►
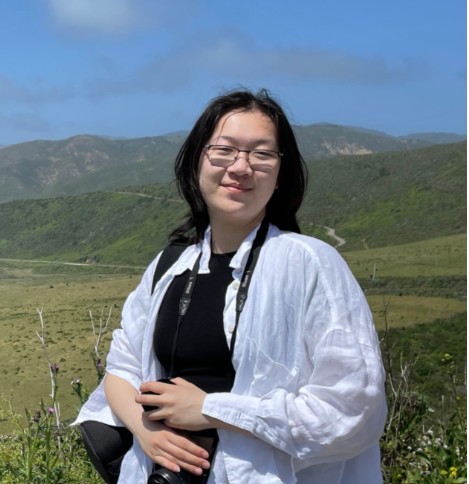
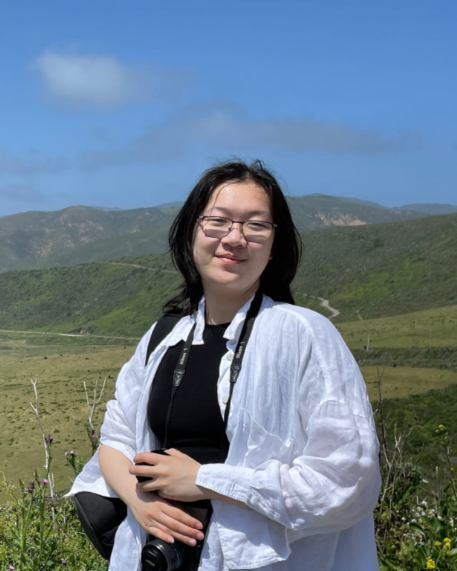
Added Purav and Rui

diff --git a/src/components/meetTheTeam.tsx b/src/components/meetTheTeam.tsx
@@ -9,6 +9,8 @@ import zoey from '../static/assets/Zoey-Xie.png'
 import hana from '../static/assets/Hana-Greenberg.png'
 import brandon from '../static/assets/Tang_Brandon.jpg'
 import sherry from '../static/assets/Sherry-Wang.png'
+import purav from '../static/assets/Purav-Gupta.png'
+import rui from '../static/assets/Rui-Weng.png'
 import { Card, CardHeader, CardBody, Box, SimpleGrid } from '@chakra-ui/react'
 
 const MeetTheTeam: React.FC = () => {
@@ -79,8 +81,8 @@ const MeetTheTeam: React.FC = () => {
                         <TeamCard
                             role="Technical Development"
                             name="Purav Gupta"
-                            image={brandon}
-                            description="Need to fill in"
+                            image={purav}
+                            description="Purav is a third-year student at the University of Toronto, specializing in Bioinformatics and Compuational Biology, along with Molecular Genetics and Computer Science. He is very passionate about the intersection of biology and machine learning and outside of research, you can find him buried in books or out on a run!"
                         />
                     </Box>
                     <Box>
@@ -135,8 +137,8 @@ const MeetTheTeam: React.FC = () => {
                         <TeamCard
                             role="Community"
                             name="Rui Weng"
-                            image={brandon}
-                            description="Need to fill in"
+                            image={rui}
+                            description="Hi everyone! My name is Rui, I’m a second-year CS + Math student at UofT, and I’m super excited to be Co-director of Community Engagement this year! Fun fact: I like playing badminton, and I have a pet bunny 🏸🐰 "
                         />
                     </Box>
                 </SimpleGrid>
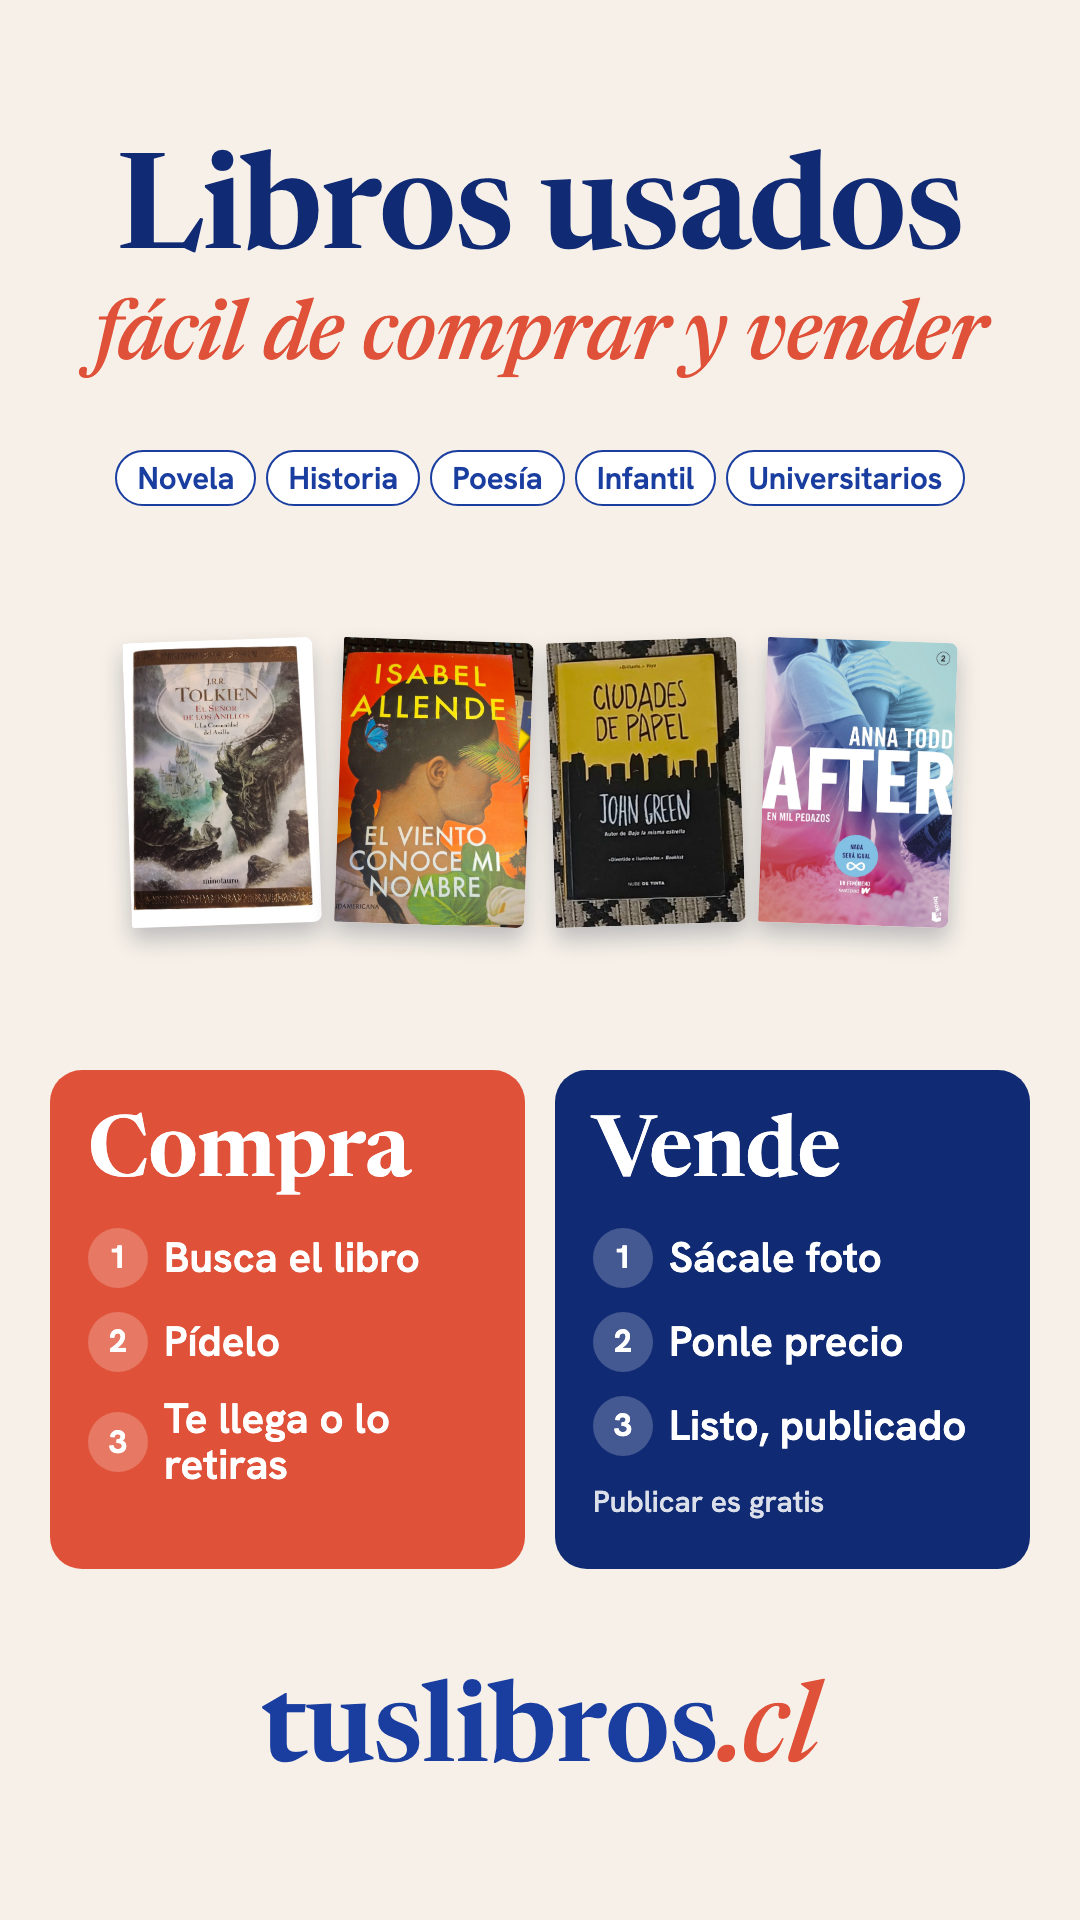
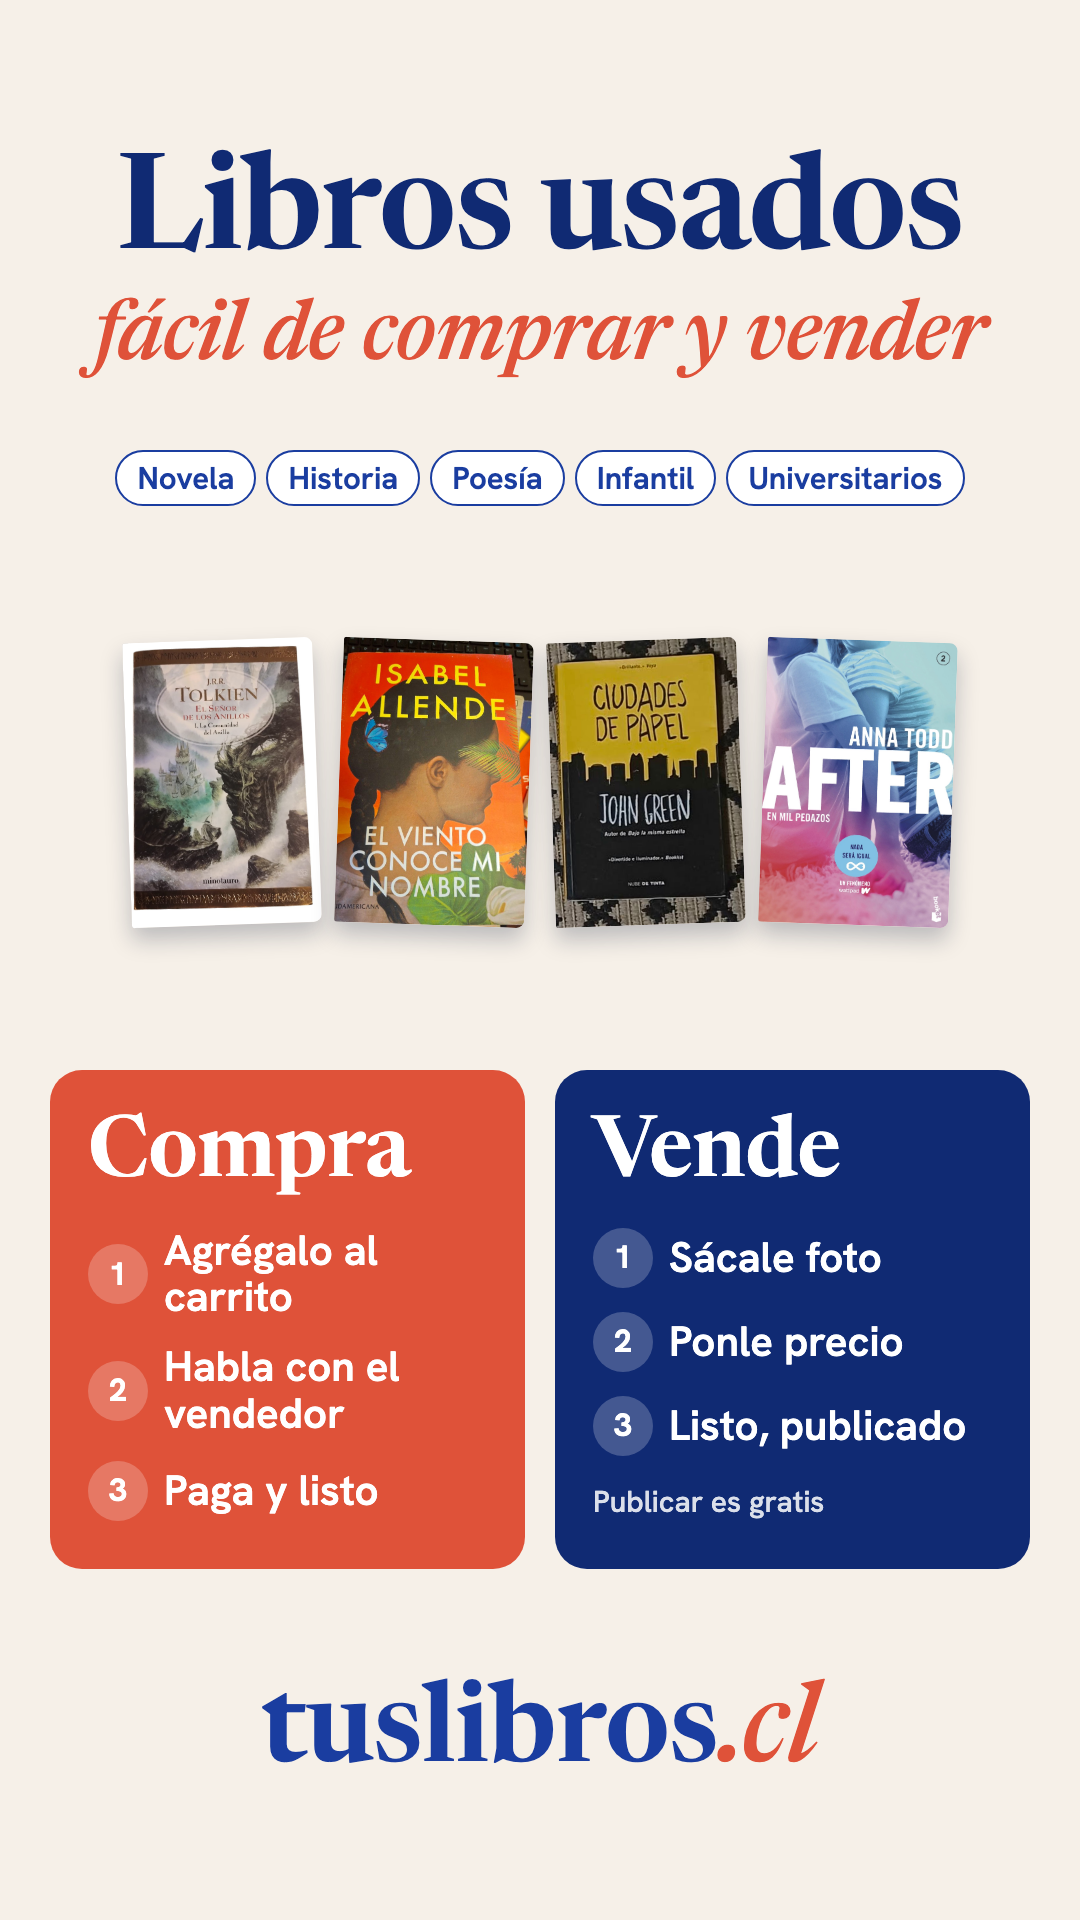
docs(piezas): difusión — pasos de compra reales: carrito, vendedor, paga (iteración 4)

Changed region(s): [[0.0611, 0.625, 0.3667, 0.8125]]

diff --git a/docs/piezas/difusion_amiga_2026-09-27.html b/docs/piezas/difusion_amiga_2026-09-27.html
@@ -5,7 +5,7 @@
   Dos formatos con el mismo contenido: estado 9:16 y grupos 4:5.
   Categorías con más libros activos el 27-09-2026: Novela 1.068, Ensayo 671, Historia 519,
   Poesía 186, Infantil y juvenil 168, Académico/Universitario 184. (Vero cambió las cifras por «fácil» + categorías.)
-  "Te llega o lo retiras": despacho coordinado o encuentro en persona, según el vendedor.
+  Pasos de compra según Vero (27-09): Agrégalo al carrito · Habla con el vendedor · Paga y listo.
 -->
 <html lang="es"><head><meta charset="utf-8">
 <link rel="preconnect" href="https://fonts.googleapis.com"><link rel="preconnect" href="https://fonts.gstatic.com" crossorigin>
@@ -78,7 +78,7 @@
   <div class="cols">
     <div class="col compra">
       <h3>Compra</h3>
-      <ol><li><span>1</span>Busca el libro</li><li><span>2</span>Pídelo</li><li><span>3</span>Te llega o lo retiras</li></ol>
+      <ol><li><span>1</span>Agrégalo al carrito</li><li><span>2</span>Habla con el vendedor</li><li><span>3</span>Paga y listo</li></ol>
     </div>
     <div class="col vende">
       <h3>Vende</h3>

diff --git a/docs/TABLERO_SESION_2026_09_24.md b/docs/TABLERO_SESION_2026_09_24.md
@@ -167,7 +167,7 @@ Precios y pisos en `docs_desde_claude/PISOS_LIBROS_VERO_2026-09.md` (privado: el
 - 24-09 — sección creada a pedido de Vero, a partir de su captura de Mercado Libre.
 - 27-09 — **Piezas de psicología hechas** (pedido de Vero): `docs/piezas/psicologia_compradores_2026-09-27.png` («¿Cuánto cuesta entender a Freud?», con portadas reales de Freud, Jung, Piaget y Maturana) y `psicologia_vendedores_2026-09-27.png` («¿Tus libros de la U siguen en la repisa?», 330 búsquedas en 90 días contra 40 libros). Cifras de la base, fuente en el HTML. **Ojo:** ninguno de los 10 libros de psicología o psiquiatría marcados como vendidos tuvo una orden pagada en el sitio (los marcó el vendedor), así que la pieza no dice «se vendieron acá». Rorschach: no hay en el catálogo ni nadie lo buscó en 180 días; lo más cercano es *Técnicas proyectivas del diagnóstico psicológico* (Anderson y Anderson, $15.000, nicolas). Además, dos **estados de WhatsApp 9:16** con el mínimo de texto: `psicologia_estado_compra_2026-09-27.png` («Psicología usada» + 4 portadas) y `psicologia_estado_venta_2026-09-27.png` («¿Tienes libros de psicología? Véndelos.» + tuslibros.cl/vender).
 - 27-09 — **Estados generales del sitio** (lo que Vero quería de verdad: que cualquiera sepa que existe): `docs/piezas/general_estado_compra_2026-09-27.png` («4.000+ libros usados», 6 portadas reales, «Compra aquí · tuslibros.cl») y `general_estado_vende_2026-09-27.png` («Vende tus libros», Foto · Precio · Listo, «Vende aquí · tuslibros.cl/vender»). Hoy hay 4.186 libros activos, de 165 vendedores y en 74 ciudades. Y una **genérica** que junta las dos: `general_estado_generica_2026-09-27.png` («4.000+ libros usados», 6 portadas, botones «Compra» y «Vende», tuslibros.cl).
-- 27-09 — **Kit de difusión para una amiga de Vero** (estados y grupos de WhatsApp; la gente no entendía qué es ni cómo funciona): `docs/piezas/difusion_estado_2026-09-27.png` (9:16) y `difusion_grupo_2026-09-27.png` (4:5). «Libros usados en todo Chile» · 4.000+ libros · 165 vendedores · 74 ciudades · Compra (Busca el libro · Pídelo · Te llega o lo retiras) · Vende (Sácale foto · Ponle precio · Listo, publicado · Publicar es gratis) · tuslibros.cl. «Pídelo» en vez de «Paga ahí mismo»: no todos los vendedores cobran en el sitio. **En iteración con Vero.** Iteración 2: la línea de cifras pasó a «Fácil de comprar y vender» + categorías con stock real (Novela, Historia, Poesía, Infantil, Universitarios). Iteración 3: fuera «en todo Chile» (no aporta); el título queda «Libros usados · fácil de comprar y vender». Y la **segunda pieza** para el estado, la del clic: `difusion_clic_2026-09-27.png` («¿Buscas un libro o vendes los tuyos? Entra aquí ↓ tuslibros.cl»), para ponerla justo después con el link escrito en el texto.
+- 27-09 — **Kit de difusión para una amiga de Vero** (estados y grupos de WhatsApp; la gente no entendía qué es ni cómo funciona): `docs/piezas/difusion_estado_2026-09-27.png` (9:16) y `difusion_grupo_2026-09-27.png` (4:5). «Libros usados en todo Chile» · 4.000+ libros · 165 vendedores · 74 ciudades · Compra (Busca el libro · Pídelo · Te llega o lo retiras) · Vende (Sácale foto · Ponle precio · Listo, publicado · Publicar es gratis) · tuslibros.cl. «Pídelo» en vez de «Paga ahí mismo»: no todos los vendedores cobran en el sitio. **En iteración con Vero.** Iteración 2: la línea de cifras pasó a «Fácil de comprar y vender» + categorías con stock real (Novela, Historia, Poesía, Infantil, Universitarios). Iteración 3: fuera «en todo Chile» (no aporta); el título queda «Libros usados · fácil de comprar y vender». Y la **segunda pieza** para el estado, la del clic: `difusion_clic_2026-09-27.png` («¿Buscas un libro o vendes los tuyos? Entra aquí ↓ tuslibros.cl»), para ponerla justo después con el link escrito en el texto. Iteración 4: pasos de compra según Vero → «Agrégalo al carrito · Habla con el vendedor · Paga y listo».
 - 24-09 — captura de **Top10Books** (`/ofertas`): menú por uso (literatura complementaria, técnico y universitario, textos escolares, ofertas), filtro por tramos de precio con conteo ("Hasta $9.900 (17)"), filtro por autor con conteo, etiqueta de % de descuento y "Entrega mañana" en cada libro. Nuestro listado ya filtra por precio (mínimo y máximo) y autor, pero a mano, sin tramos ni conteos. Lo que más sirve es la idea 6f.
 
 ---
◄
= Exercise requirements =
Give the number of lines that contain "portadas" in the material above, with no other text.

= Completed exercise =
2